Country Manager - Oman
From working on Europe's tallest building to working in Europe's busiest airport, Naveed had already shown himself to be one of Mace's brightest stars before he moved to our office in the Sultanate of Oman. Now the country manager for Oman and a project director, Naveed continues to deliver high-quality projects for our clients while still finding the time to jet off to Dubai for a game of cricket every now and then.
- How did you get in to what you do?
- My grandfather was an architect and as a child I really enjoyed looking at the building designs that he'd had a hand in creating. My interest in construction grew from there and after school I completed a National Diploma in construction and surveying followed by a degree in construction management. I started working for a large contractor where I began at the bottom and worked my way up to being a senior site manager. After that I worked for a high-end residential developer, then moved into fit out before I joined Mace. I worked on The Shard, then out at Heathrow, before moving to the Middle East.
- What kinds of projects have you been involved in since joining Mace's team in the Middle East?
- My first project was working on the redevelopment of one of Oman's biggest banks. I was there from inception to completion, where I gained the experience of dealing with various designers, consultants and other stakeholders.

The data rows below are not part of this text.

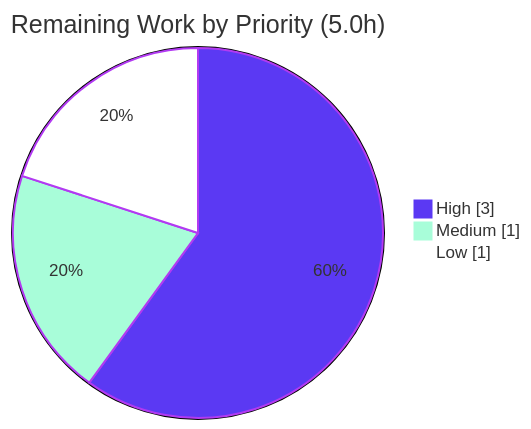
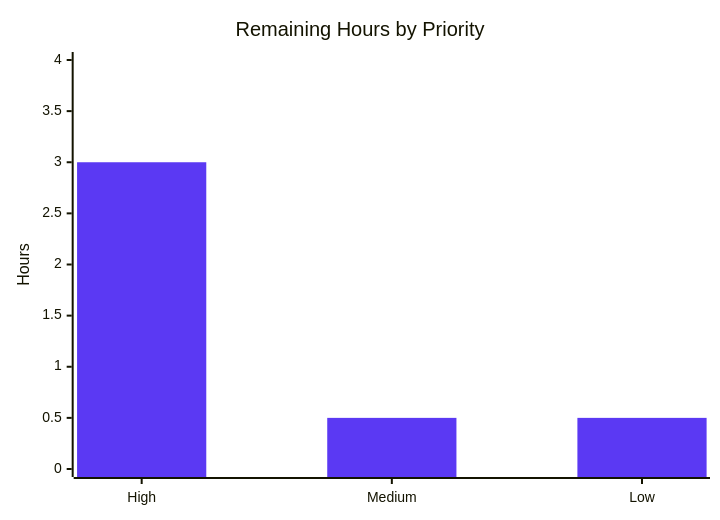
One commit to alex-blitzy-test/hot-stuff changed the third of 3 diagrams in blitzy/documentation/Project Guide.md. Above: the diagram before and after it, drawn with Mermaid. The commit also changed other lines of this file, not shown here.

Commit message:
Adding Blitzy Project Guide: Project Status and Human Tasks Remaining

````diff
--- a/blitzy/documentation/Project Guide.md
+++ b/blitzy/documentation/Project Guide.md
@@ -206,8 +219,8 @@
 ```mermaid
-%%{init: {'theme':'base', 'themeVariables': {'pie1':'#5B39F3','pie2':'#A8FDD9','pie3':'#FFFFFF','pieStrokeColor':'#B23AF2','pieStrokeWidth':'2px','pieOpacity':'1'}}}%%
-pie showData
-    title Remaining Work by Priority (5.0h)
-    "High" : 3
-    "Medium" : 1
-    "Low" : 1
+%%{init: {'theme':'base', 'themeVariables': {'xyChart': {'plotColorPalette':'#5B39F3'}}}}%%
+xychart-beta
+    title "Remaining Hours by Priority"
+    x-axis ["High", "Medium", "Low"]
+    y-axis "Hours" 0 --> 4
+    bar [3, 0.5, 0.5]
 ```
````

Since then, I've worked on office buildings with other banking clients, in the arts and culture sector and even on a kids' themed city in a shopping mall in Kuwait.
- What advice would you give to someone looking to do what you do?
- Get some experience working overseas. Whether it's the Middle East like me or somewhere else entirely, it really opens your eyes and changes your perspective. In the UK everyone is so UK focused, it's hard to see what else is going on in the world. Internationally though, you realise how much you have to share and how much more you can learn. Working in a multicultural society with people with different backgrounds has a lot of benefits, we learn from them and vice versa.
- What trends in construction are you seeing in the Middle East at the moment?
- I see a really interesting contrast between modern design elements and traditional Arabic elements in new buildings. The designs are very modern, but they all have the 'Arabic touch'. The facades of building often still look quite traditional with lots of arches, domes and mushrabiyas, but that's coupled with high-spec, high-tech and highly advanced capabilities and finishes underneath. I'm sure that melding of cultures within the construction of buildings will continue to develop - it's something I find really fascinating.
- What might someone be surprised to know about you?
- When I came to the Middle East from the UK, everyone assumed that I'd only be able to speak English. But thanks to my heritage, I actually speak several languages and that's something that always surprises people. I speak Hindi, Urdu, Punjabi, some Arabic and Swahili as well as speaking English. It's a great advantage as I'm able to communicate with the workforce at all levels so easily.
- What are you passionate about outside of work?
- I'm a big cricket fan, I used to play but now I mostly just follow it and try to get to games in Dubai whenever I can. I'm also a keen follower of architectural and construction trends. I like to keep up to date with what's going on from a construction design and delivery perspective, not least because our clients see us as the experts and expect us to know and bring value to them with innovative ideas!
“Working in a multicultural society with people from different backgrounds has a lot of benefits, we learn from them and vice versa.”